* What to produce *
Search each line of the data for the word "Disk"; copy every line where it is found.

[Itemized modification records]
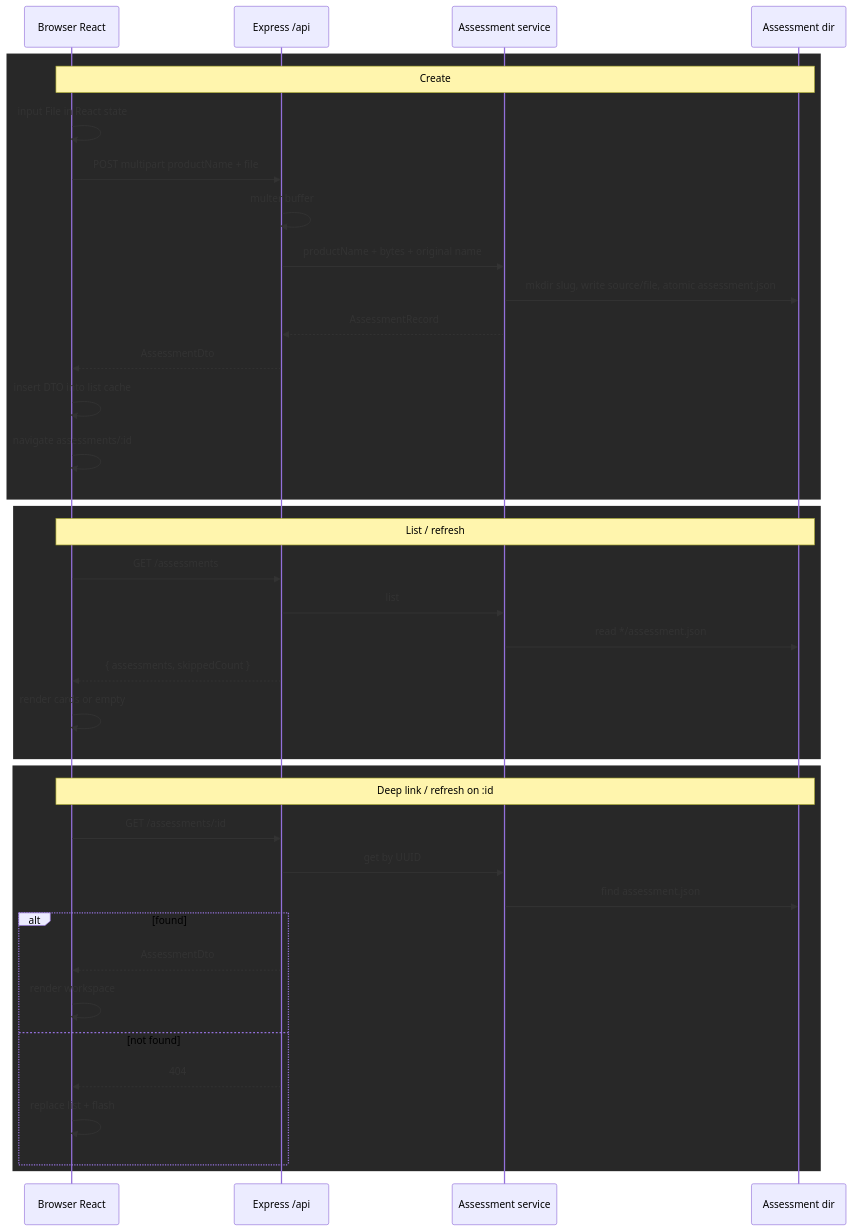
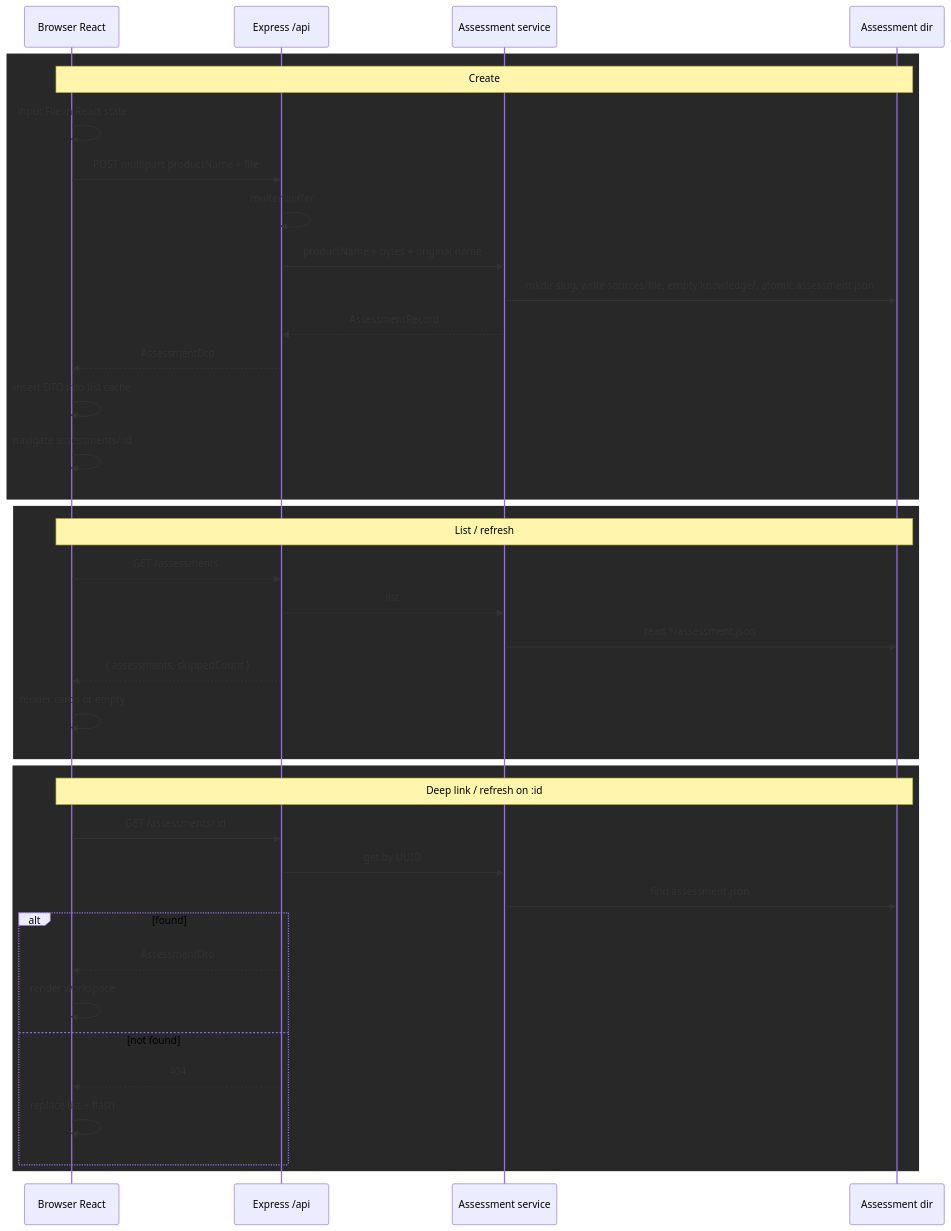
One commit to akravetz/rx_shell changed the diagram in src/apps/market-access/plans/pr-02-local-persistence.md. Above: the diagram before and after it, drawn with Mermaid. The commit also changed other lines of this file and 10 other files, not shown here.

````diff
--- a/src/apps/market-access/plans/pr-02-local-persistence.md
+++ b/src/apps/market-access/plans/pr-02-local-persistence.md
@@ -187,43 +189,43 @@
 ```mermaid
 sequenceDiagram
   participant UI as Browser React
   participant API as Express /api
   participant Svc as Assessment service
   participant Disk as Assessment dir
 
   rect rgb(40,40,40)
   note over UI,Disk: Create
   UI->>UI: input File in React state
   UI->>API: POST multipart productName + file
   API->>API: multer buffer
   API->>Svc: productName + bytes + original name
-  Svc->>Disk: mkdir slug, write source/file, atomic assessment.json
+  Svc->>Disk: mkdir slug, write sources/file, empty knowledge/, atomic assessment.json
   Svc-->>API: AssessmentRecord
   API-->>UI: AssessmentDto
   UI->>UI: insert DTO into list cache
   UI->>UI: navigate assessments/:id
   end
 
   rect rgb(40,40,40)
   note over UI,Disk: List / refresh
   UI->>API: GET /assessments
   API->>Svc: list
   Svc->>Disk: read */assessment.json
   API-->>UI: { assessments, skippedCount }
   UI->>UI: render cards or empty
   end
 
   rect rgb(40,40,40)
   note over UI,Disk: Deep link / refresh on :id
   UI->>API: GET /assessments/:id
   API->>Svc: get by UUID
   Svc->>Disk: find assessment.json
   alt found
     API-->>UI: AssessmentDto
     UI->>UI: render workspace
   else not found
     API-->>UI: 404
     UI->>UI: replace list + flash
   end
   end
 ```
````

==

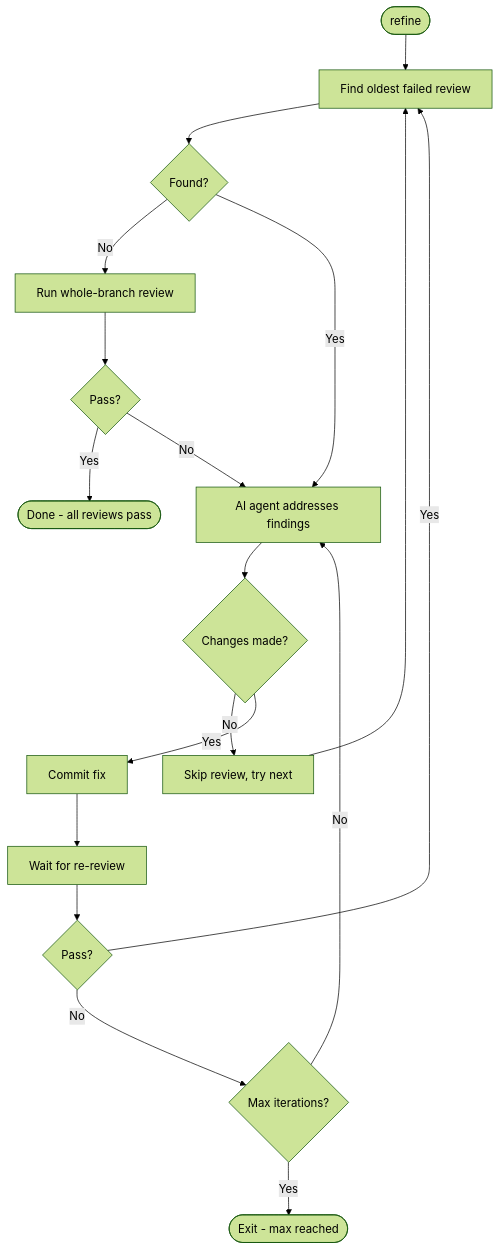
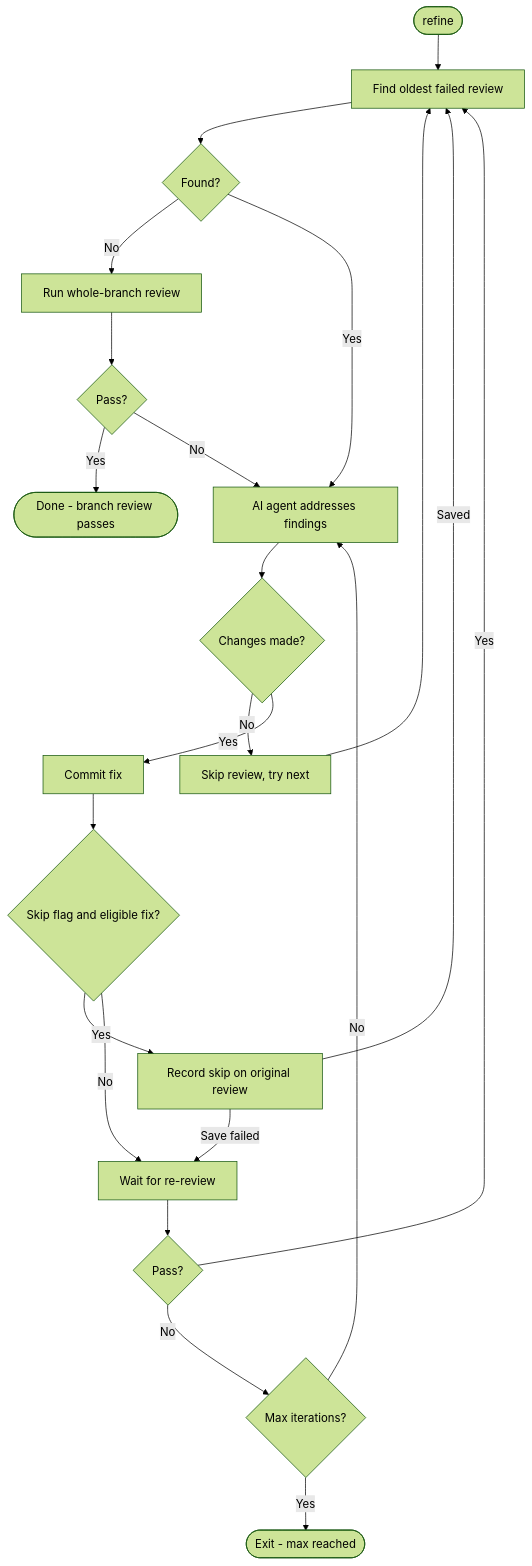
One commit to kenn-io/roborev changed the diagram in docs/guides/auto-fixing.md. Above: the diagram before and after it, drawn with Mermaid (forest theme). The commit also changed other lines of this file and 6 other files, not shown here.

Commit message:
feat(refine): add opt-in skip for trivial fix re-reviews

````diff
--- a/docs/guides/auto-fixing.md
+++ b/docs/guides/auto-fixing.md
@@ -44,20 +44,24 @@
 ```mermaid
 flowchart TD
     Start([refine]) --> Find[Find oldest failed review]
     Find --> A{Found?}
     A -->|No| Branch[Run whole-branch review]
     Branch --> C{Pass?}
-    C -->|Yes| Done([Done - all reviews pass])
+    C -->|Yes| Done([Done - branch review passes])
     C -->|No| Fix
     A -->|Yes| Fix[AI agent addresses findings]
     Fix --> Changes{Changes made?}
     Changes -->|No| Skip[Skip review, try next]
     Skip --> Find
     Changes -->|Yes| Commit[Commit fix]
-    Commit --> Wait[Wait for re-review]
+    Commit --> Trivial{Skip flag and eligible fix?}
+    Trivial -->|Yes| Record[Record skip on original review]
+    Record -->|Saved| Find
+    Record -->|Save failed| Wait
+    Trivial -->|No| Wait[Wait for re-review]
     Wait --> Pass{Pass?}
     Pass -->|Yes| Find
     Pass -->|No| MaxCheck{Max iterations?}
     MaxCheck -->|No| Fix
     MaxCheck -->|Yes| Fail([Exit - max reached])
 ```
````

* Completed task *
   participant Disk as Assessment dir
   note over UI,Disk: Create
-  Svc->>Disk: mkdir slug, write source/file, atomic assessment.json
+  Svc->>Disk: mkdir slug, write sources/file, empty knowledge/, atomic assessment.json
   note over UI,Disk: List / refresh
   Svc->>Disk: read */assessment.json
   note over UI,Disk: Deep link / refresh on :id
   Svc->>Disk: find assessment.json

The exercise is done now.